Visiting Xian in Shaanxi Province in mid-March, Kim To-jun of the North's General Bureau of Tourism, told Chinese tour operators, "Don't worry. There'll be no war on the Korean Peninsula, so send as many tourists as possible."
The regime is expected to resume package tours in July via non-stop flights between Xian and Pyongyang. The route opened in July 2011 and the package tours started a year later.
A source speculated, "It seems that the North is trying to make money by assuring Chinese people that there is no danger of war, while the threats against South Korea are mostly for domestic political purposes.”
According to a travel agency in Xian, it is currently possible to book a North Korean tour leaving Beijing every Monday. A five-day tour of Pyongyang, Wonsan, Mt. Kumgang, and Kaesong costs 5,780 yuan (approximately W1.03 million).
North Korea is in desperate need of hard currency amid tighter international sanctions.
One tourist train service that takes visitors from Tumen in the Chinese province of Jilin to North Hamgyong Province in the North will resume in late April, Yanbian online radio reported on March 20.

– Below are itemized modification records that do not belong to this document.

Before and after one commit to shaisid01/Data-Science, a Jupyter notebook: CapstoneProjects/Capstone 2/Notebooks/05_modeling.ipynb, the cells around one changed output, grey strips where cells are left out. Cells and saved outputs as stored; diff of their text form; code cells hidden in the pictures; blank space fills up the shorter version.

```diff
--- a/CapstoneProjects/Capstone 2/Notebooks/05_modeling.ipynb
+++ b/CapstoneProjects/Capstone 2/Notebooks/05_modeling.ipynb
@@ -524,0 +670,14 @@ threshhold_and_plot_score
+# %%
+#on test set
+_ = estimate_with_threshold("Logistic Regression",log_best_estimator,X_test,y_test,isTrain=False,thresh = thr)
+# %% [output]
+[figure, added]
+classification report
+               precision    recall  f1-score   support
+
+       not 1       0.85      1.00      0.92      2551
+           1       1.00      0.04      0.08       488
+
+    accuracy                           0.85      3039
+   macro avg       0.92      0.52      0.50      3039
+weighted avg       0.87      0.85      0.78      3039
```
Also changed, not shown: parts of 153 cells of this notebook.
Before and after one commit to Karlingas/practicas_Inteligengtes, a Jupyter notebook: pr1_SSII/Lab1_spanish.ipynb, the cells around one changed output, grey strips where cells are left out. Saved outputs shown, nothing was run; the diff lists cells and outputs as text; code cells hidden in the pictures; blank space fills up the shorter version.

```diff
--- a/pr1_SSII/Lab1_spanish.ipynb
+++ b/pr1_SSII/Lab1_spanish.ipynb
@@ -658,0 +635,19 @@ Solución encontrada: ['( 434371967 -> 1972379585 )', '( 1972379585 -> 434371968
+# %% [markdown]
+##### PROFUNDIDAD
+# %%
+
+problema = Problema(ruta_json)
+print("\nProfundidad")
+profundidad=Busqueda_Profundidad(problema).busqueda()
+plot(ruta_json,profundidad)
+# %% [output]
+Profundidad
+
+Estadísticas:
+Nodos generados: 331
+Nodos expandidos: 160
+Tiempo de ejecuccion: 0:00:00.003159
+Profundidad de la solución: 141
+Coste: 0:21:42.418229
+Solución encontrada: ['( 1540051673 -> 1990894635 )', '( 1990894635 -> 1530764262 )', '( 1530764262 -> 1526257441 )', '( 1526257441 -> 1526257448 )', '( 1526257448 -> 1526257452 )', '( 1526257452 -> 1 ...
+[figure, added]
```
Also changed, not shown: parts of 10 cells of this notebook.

North Korean flag carrier Air Koryo recently decided to increase the number of regular flights between Beijing and Pyongyang from three per week to five on April 12.
The total number of flights between Beijing and Pyongyang will increase from six to eight per week, including three offered by Air China. According to China's National Tourism Administration, the number of Chinese tourists to the North jumped 47.9 percent from 131,100 in 2010 to 193,900 in 2011.
A diplomatic source said, "Since the North's nuclear test last month, China has been pressuring the North by doing everything by the book in areas like customs clearance, financial transactions and labor. But Beijing doesn't seem to be causing any trouble in the tourism sector yet."